THE PROBLEM:
Set the whole listing down again, word for word, with no pictures.

DATA EXTRACTS:
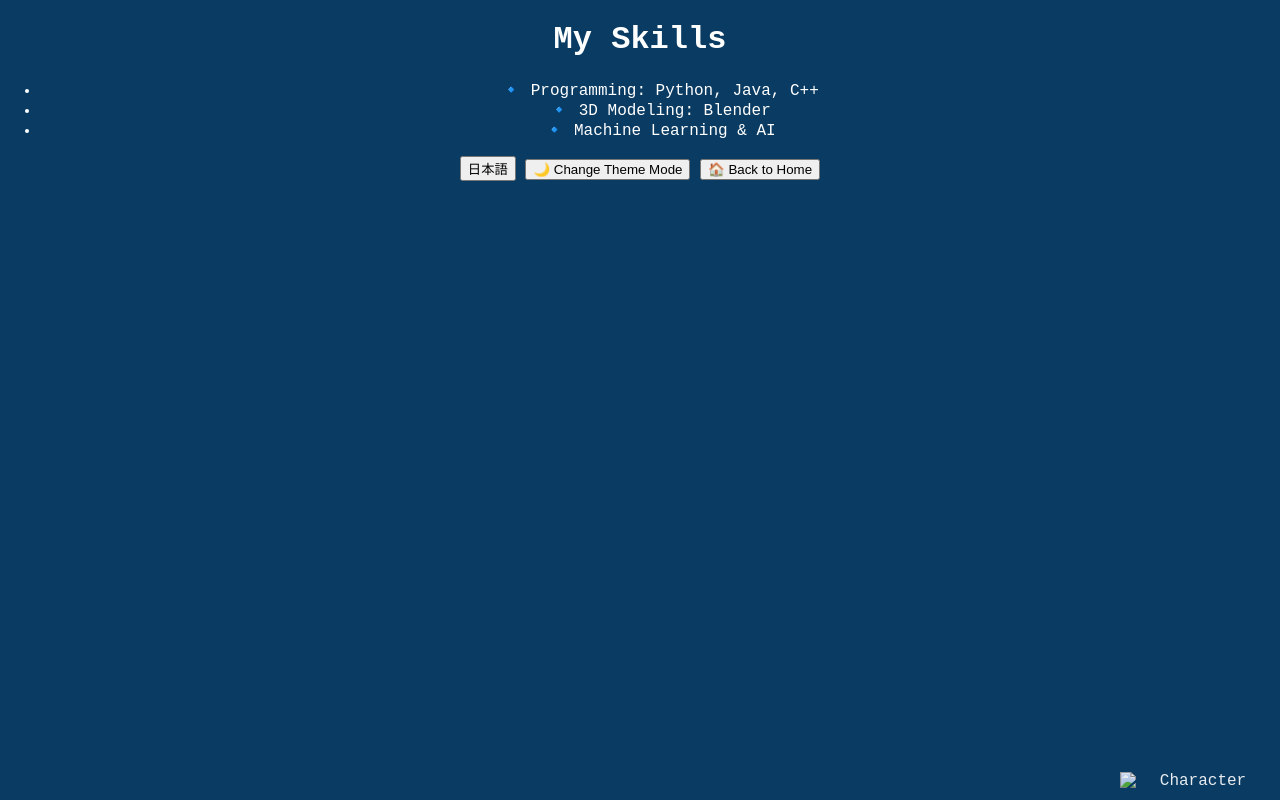
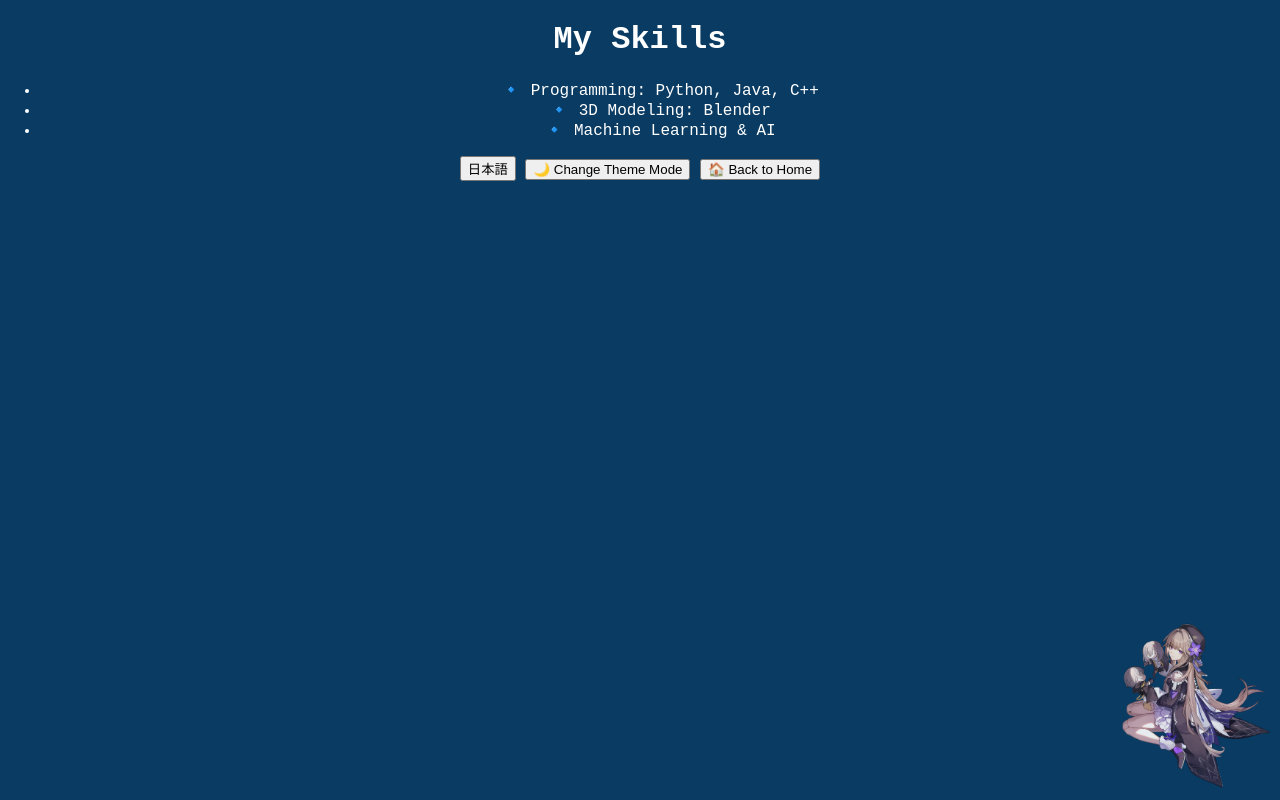
Before and after one commit to Muxmoon/Portfolio_WP, a plain HTML site: page skills.html in a window 1280 px wide. Drawn offline with Linux system fonts and the light colour scheme.

Commit message:
Update skills.html

```diff
--- a/skills.html
+++ b/skills.html
@@ -20,6 +20,6 @@
     <button id="theme-toggle" data-en="🌙 Change Theme Mode" data-jp="🌙 テーマモードの変更">🌙 Change Theme Mode</button>
     <a href="index.html"><button data-en="🏠 Back to Home" data-jp="🏠 ホームへ戻る">🏠 Back to Home</button></a>
   </header>
-  <img src="character.png" alt="Character" class="character-img">
+  <img src="herta.png" alt="Character" class="character-img">
 </body>
 </html>
```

SOLUTION FOR THIS PROBLEM:
Before and after one commit to Muxmoon/Portfolio_WP, a plain HTML site: page skills.html in a window 1280 px wide. Drawn offline with Linux system fonts and the light colour scheme.

Commit message:
Update skills.html

```diff
--- a/skills.html
+++ b/skills.html
@@ -20,6 +20,6 @@
     <button id="theme-toggle" data-en="🌙 Change Theme Mode" data-jp="🌙 テーマモードの変更">🌙 Change Theme Mode</button>
     <a href="index.html"><button data-en="🏠 Back to Home" data-jp="🏠 ホームへ戻る">🏠 Back to Home</button></a>
   </header>
-  <img src="character.png" alt="Character" class="character-img">
+  <img src="herta.png" alt="Character" class="character-img">
 </body>
 </html>
```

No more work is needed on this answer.